───── Dataset records
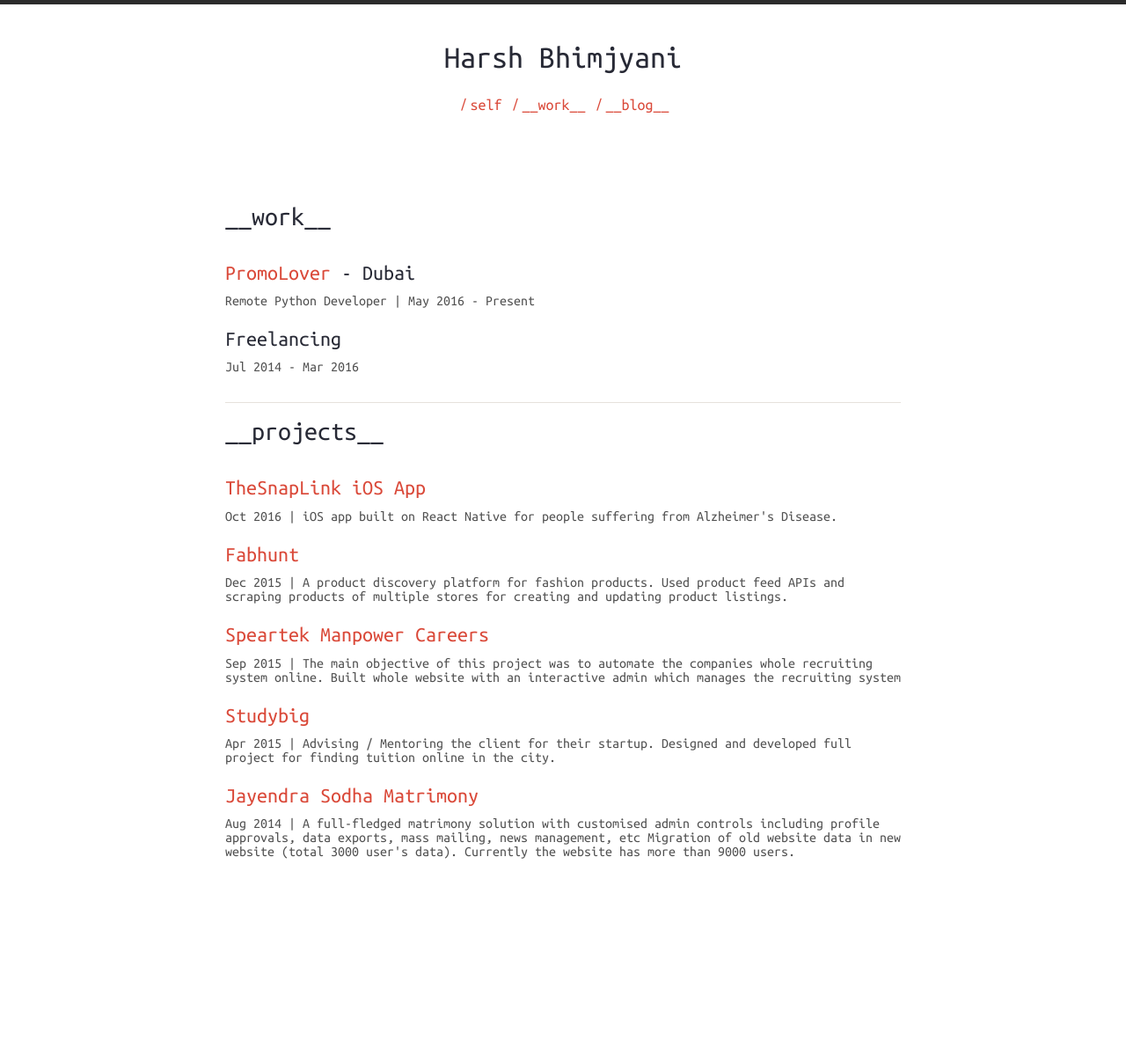
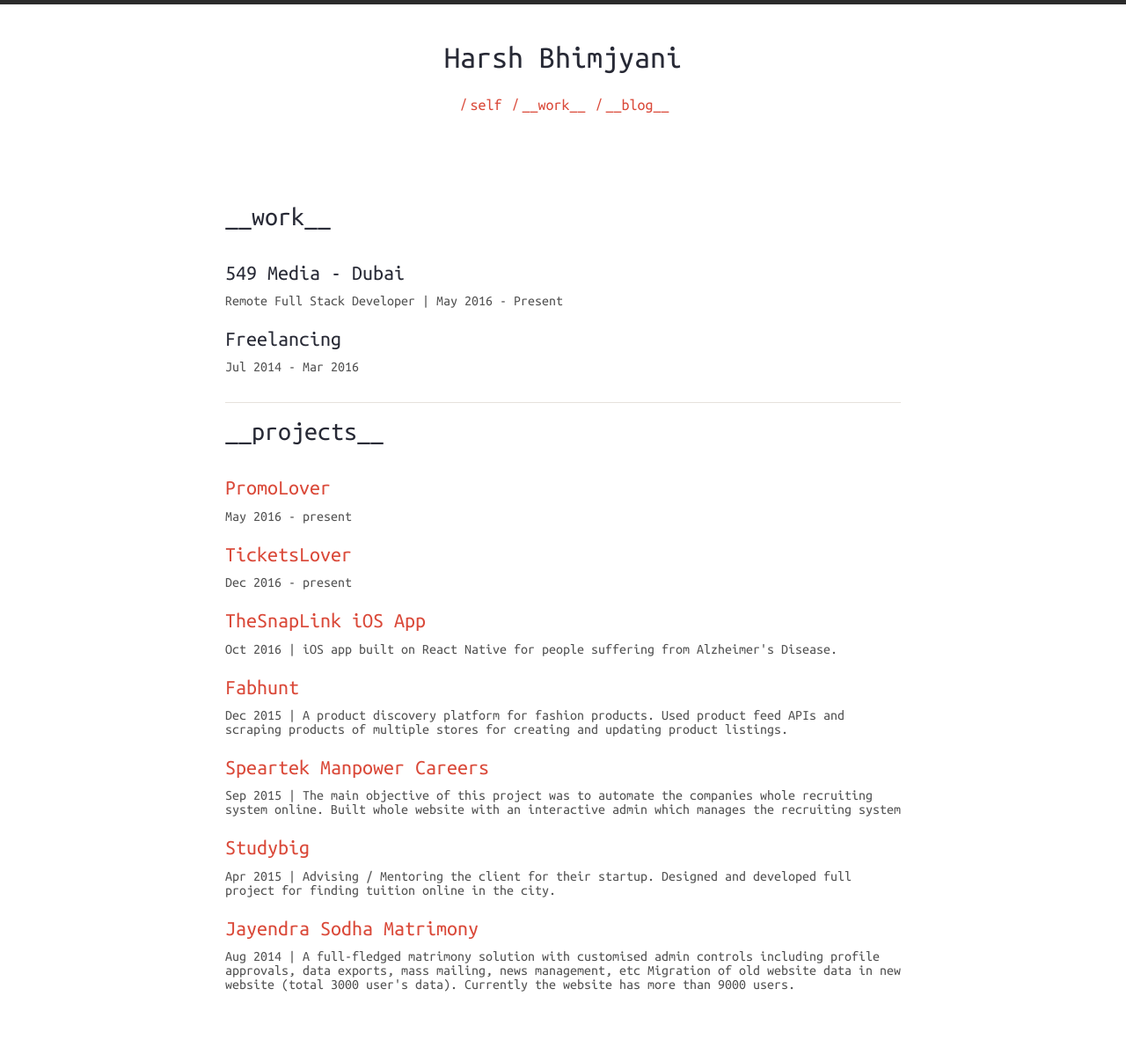
Before and after one commit to as544x/harshvb7.github.io, a Jekyll site: the page built from work.html, in a window 1280 px wide. Shown: the whole page at 88% size. Built offline with Jekyll 4.4.1, drawn with Linux system fonts in a browser that asks for light colours; nearby versions of some CDN libraries; before the commit the page ends 1056 px from its top, so only the background shows below that.

Commit message:
work update fix

```diff
--- a/work.html
+++ b/work.html
@@ -5,8 +5,8 @@
 <div class="post">
 <h3>__work__</h3>
 <br>
-        <h4><a href="https://promolover.com">PromoLover</a> - Dubai</h4>
-        <span class="categories">Remote Python Developer</span> |
+<h4>549 Media - Dubai</h4>
+<span class="categories">Remote Full Stack Developer</span> |
 <span class="post-date">May 2016 - Present</span>
 <br><br>
 <h4>Freelancing</h4>
@@ -16,6 +16,12 @@
 <div class="post">
 <h3>__projects__</h3>
 <br>
+<h4><a href="https://promolover.com">PromoLover</a></h4>
+<span class="post-date">May 2016 - present</span>
+<br><br>
+<h4><a href="https://ticketslover.com">TicketsLover</a></h4>
+<span class="post-date">Dec 2016 - present</span>
+<br><br>
 <h4><a href="http://thesnaplink.com">TheSnapLink iOS App</a></h4>
 <span class="post-date">Oct 2016</span>
 |
```
Lines whose indentation alone changed are shown as unchanged.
──────────
## Your task
The reply is a bare number, the count of lines in these entries that hold the word "https".

## Your response
3